Wall Street Heads for Weekly Losses: Apple’s Rollercoaster, the Fed’s Influence, and Oil’s Resilience
Apple is in the spotlight as the latest pawn in the U.S.-China War. The company wiped away a Total of $200 billion of its market capitalization due to the recent chip breakthrough. Due to concerns over a potential ban on iPhone use by Chinese government workers and increased domestic competition. The company took serious losses this week, yet in today’s lesson, the company managed to get back on track. The company’s share price rose by 0.34% this morning. Overall, all Wall Street mains opened higher this trading session, yet in terms of weekly gains, Wall Street will end this week’s session low. The S&P 500 benchmark rose by 0.35% to 4,446 bps, and the tech-heavy Nasdaq was up by 0.47% to 13.812 bps. As for the Dow Jones, the index has performed well this week, posting another increase of 0.29% to 34.600 bps.
As for the subject of the U.S.-Chinese War, Beijing’s announcement is believed to be a retaliatory move by China over the U.S. restrictions on Chinese-made products, such as TikTok and Huawei. Given the forthcoming launch of the iPhone 15, there are some concerns regarding the impact of the ban. However, Wedbush analysts believe these fears are overblown and that they will not have a significant impact on Apple’s sales. Furthermore, analysts from Bank of America and SA suggest that Apple could face stiff competition from Huawei’s latest flagship smartphone in the region, potentially further dampening sales.
As for the Wall Street stock market, investors’ confidence in the FED’s monetary policy increased significantly last week. The recent string of economic data will likely encourage the central bank to keep up with the current interest rate hikes. As inflation remains above the target rate of 2%, the U.S. Federal Reserve’s reserve task is not yet done.
Strong economic data, including lower-than-expected initial jobless claims, raises concerns about prolonged elevated interest rates by the Fed. This in turn will impact tech stocks and increase market volatility, causing a 2% decline in the Nasdaq index. Despite the gloomy outlook, the Fed is expected to keep rates steady in the upcoming meeting, but the resilient economy suggests future rate hikes are possible. According to Dallas Federal Reserve Bank President Lorie Logan, there is still work to be done, though forecasts are uncertain. That said, the chances of raising key interest rates at the November meeting are currently above 40%.
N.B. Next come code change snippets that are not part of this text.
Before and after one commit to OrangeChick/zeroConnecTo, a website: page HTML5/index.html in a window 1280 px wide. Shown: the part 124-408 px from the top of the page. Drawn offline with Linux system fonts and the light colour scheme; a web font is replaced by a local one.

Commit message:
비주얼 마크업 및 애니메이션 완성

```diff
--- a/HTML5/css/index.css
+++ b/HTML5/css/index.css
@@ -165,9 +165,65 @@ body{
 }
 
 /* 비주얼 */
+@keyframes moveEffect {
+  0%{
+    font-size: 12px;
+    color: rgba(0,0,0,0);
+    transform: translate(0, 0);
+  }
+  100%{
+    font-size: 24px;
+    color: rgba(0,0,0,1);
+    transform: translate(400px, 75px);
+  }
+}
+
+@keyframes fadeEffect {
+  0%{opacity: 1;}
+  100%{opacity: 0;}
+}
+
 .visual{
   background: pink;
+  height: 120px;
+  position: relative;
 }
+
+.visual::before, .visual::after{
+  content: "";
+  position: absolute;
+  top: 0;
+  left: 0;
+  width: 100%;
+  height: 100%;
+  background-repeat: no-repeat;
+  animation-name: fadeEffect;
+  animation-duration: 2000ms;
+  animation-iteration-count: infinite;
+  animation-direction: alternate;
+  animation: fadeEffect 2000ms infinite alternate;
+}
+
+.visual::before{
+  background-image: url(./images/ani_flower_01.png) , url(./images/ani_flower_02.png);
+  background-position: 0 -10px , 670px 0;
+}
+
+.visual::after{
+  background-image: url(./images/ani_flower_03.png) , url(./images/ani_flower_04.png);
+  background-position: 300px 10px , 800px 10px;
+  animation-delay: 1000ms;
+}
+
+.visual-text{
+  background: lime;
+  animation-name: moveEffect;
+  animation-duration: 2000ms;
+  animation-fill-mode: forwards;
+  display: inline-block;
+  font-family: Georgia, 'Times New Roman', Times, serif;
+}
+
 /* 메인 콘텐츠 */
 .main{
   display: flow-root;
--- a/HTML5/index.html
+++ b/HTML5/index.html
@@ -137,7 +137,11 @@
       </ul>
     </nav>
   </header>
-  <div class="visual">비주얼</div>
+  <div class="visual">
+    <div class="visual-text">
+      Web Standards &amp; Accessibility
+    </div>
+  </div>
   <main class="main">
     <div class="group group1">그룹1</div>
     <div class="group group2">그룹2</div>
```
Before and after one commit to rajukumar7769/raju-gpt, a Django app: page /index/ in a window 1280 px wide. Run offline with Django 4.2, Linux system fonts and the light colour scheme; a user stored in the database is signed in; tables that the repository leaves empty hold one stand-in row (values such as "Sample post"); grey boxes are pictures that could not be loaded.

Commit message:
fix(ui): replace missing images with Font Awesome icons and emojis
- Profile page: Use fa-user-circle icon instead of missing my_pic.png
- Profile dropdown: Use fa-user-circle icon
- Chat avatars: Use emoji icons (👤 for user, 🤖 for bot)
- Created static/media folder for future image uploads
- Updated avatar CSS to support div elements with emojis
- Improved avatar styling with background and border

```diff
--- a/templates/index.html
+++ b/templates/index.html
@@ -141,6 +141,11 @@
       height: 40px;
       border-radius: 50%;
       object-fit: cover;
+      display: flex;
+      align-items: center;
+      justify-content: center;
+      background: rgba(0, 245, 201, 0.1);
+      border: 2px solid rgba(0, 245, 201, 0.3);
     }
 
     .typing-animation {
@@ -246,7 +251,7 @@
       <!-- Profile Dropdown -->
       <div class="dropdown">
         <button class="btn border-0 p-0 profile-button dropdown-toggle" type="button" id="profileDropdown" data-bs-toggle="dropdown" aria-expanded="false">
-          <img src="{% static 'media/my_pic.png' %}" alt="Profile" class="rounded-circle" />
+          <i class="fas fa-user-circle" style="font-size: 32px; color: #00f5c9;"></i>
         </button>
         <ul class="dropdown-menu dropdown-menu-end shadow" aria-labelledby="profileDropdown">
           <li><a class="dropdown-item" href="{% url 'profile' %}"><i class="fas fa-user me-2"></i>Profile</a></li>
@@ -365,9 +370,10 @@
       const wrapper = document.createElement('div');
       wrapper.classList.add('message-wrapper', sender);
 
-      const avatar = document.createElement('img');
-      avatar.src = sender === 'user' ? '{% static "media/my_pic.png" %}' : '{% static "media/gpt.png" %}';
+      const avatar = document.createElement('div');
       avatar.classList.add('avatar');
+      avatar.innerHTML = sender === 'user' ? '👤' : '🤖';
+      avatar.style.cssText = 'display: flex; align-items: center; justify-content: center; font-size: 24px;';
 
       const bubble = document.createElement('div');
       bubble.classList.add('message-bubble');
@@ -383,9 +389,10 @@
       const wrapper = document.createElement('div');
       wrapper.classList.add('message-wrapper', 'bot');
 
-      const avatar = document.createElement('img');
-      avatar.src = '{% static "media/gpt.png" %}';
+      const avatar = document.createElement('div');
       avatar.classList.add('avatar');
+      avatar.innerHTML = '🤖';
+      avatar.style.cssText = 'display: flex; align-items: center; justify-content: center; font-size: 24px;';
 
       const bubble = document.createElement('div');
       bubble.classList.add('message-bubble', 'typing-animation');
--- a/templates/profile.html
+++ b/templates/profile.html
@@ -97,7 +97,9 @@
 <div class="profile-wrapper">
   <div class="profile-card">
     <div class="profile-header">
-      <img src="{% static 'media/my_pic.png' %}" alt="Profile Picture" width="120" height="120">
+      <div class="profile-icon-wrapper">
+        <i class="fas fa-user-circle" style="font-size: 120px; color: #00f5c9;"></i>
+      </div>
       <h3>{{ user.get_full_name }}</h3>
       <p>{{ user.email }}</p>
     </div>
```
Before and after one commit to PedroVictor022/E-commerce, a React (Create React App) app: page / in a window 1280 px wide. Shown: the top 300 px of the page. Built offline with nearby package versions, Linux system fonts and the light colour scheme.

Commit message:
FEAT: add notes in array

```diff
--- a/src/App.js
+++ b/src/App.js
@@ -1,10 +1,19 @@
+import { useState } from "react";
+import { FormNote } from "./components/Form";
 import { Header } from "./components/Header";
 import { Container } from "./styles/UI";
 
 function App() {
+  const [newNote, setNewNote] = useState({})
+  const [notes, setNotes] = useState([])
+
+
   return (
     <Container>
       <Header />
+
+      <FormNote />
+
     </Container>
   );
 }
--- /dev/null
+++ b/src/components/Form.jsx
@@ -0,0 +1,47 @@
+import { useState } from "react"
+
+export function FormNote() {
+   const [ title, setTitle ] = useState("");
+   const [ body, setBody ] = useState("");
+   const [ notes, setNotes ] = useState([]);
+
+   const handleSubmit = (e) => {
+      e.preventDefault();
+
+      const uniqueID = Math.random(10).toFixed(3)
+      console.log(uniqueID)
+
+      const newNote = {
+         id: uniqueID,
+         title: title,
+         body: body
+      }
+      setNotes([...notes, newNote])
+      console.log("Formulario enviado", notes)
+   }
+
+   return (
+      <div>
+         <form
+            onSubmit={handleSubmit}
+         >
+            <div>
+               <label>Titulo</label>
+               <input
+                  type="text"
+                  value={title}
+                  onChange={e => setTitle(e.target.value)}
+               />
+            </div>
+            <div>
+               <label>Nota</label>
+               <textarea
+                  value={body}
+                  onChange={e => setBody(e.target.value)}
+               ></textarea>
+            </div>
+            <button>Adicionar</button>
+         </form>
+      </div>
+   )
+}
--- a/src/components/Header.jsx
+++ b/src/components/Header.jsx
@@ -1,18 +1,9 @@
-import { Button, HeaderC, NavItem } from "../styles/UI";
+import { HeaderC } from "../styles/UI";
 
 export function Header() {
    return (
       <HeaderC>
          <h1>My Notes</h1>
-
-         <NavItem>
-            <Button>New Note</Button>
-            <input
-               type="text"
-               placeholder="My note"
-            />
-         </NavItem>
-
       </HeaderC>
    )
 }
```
In other economic news, the U.S. dollar fell by 0.08% to its level of 104. Falling from a six-month high. As for the oil industry, oil prices rose again today after declining on Thursday’s trading day. Main benchmarks are set to gain around 2% for the week due to Saudi Arabia and Russia extending supply cuts. Saapkaing about the IL industry data Late Thursday data revealed a significant 6.3 million barrel reduction in U.S. inventories for the week ending September 1, marking the fourth consecutive weekly decrease.